Social Enterprise Assists in Filling Post-Pandemic Workforce Gaps
With its world-renowned beaches, sprawling hills and canyons, and of course, Disneyland, Orange County is home to a wealth of hotels, restaurants, and cutting-edge hospitals that belie its small size and make it one of Southern California’s most robust workforce regions.
Over the past decade, however, local affordable housing inventory has seen a steady decline, while rents have been on the incline, leading to OC’s young and essential workforce being priced out and edged out. Adding to these pre-pandemic challenges, the impact of COVID-19 has been a crisis within a crisis for our neighbors who are experiencing poverty, homelessness, and/or are justice impacted. Without the workforce engine that powers the OC economy, the health and future of our community is at risk.
According to the Orange County Business Council’s 2020-2021 Community Indicators Report, “Orange County’s unemployment rate rose from 2.9 percent in January 2020 to 12.3 percent in July 2020, an improvement from 13.8 percent in April 2020. As one might imagine, the pandemic transformed job hiring in the county. July 2020 saw only 80,877 unique job postings compared to 140,585 in July 2019, a decline of 42 percent, or just under 60,000 jobs.” Finding sustainable employment is already an uphill battle for our most vulnerable neighbors. With Orange County seeing an expected average unemployment rate of 8% through the beginning of 2021, many OC individuals and families face the threat of homelessness.

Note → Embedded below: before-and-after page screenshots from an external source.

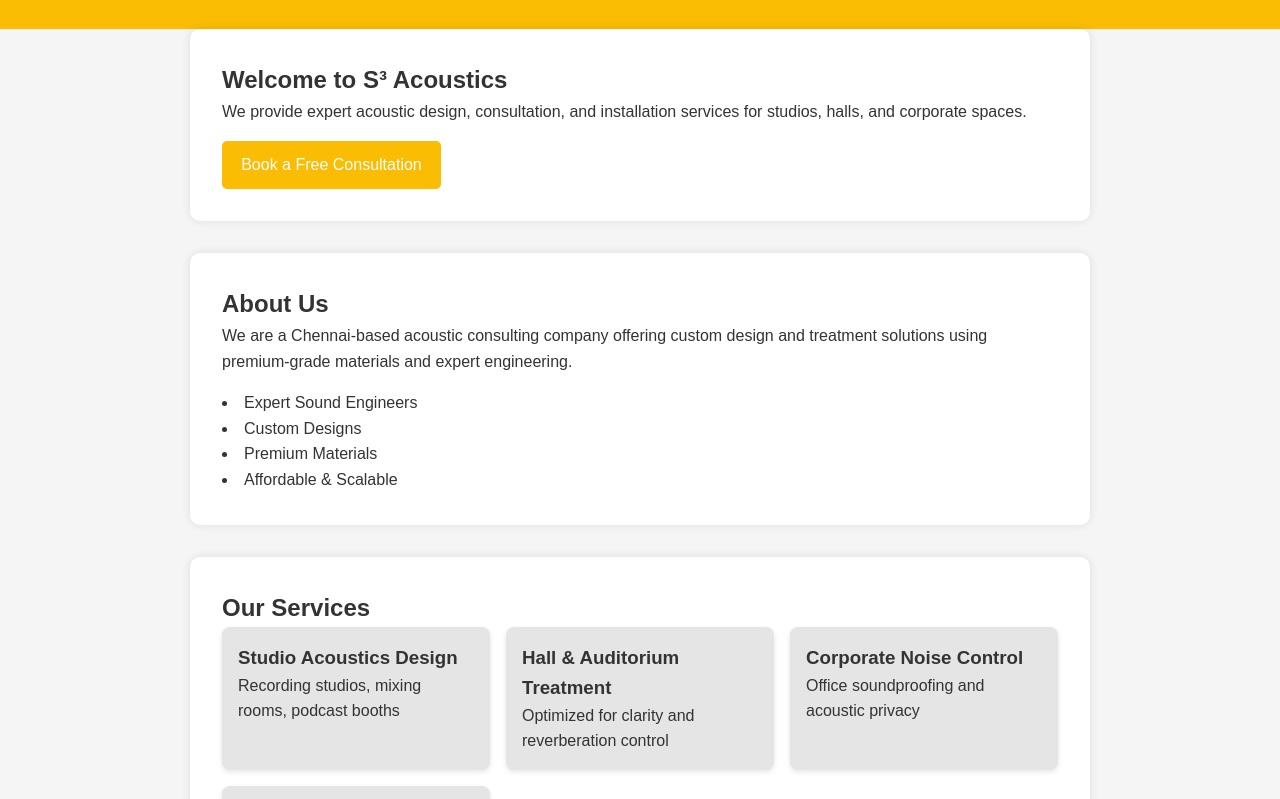
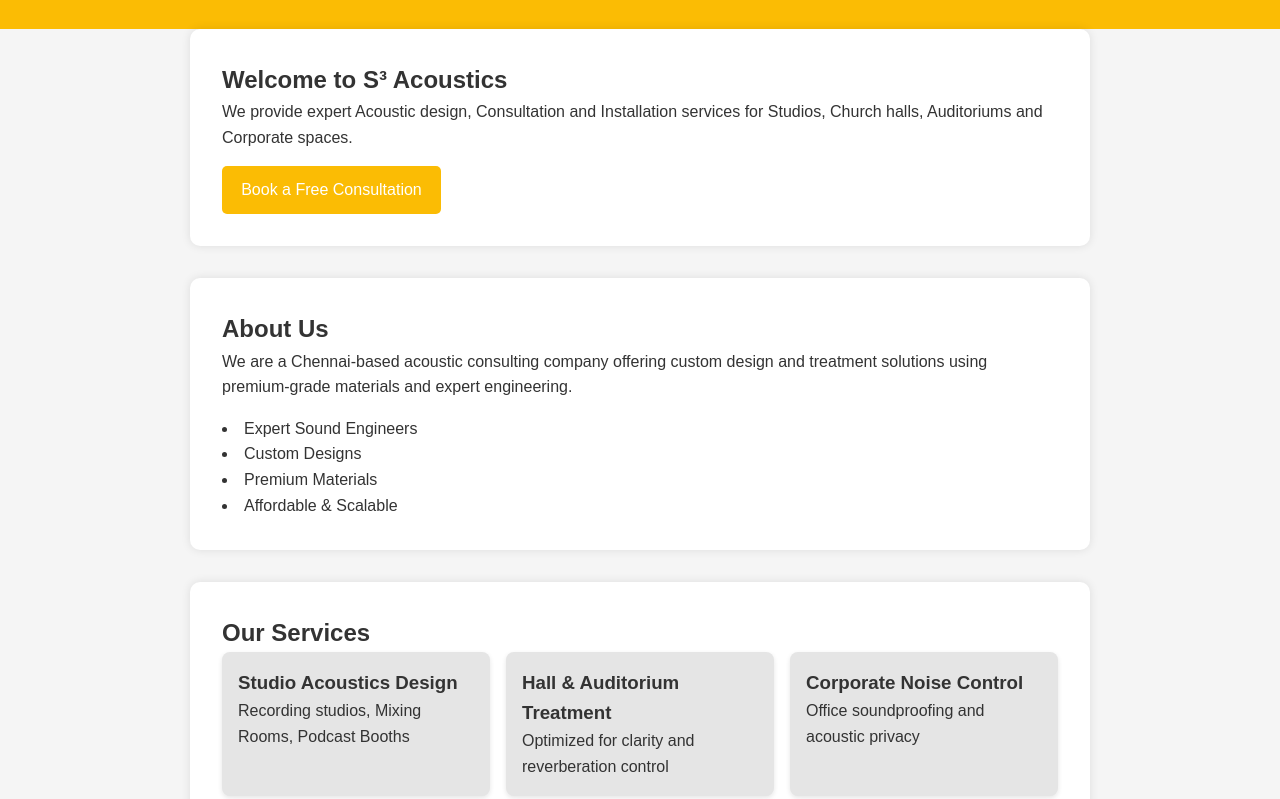
Before and after one commit to Scube-Acoustics/Scube-Acoustics, a plain HTML site: page index.html in a window 1280 px wide. Shown: the part 125-924 px from the top of the page. Drawn offline with Linux system fonts and the light colour scheme.

Commit message:
Add files via upload

```diff
--- a/index.html
+++ b/index.html
@@ -15,7 +15,7 @@
   <section class="home">
     <h2>Welcome to S³ Acoustics</h2>
     <p>
-      We provide expert acoustic design, consultation, and installation services for studios, halls, and corporate spaces.
+      We provide expert Acoustic design, Consultation and Installation services for Studios, Church halls, Auditoriums and Corporate spaces.
     </p>
     <a href="#contact" class="btn">Book a Free Consultation</a>
   </section>
@@ -38,7 +38,7 @@
     <div class="service-list">
       <div class="service-card">
         <h3>Studio Acoustics Design</h3>
-        <p>Recording studios, mixing rooms, podcast booths</p>
+        <p>Recording studios, Mixing Rooms, Podcast Booths</p>
       </div>
       <div class="service-card">
         <h3>Hall & Auditorium Treatment</h3>
```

Industries such as retail, food service, and hospitality account for 51% of the COVID-related mass layoffs in California. Orange County’s largest employer, Disneyland, shuttered for over a year, laying off or furloughing thousands. It is still unknown if retail, food service, and hospitality jobs will return to where they were pre-pandemic. Among unsheltered adults experiencing homelessness for the first time, 59% cite economic hardship as the cause. Job loss or insecurity because of the COVID-19 pandemic will lead to evictions or other housing loss, further accelerating the increase in homelessness. Strategies to prevent homelessness are central now and will continue to be so over the next several years as we recover from the devastation of COVID-19.
So, what can we do? Though there is no easy answer or quick fix, Orange County is a resilient community that cares about all of its residents. With community support and an array of innovative programs and resources available to help us weather this storm, we will bounce back and continue to grow and thrive.
Chrysalis is one of our community resources. Since November 2018, the Chrysalis center in Orange County has helped nearly 400 people secure full-time, sustainable jobs. In addition, nearly 30 employer partners, including Disneyland Resort, Honda Center, Thermal-Vac Technology, and Roger’s Gardens have hired Chrysalis clients.
Along with its core employment program, however, Chrysalis has been a trend-setter in the field of employment social enterprise with Chrysalis Enterprises (CE). For those with significant barriers to employment, CE offers paid, transitional employment with in-house businesses – including a staffing agency, a street maintenance company, and Roads, a program in partnership with Caltrans.
and the Butte County Office of Education, which employs people with justice system involvement to do litter abatement and freeway maintenance – to get them started on the road to permanent, outside employment. Transitional jobs deliver marketable experience and occupational skills while providing a closely supervised, supportive working environment that allows clients to demonstrate and practice their hard and soft skills.
CE workers participate in the program for three to twelve months, while simultaneously continuing their job search. Since opening their doors in Orange County, CE clients have worked 44,531 hours and earned a wage of between $15.00 and $16.00 per hour. This social enterprise model works to ensure a successful transition to outside employment and is designed to see people through tough times, usher them into their next phases, and prevent or break the cycle of homelessness and poverty.
The economic recovery from this pandemic will not be simple. But Chrysalis’ 37 years of experience proves that an investment in employment social enterprises can help even the most vulnerable people find jobs and get on a path to self-sufficiency. Embracing this model will help Orange County focus on the infrastructure of our communities, preventing a further escalation of the homelessness crisis, and maintaining a community where everyone has the opportunity to work and thrive.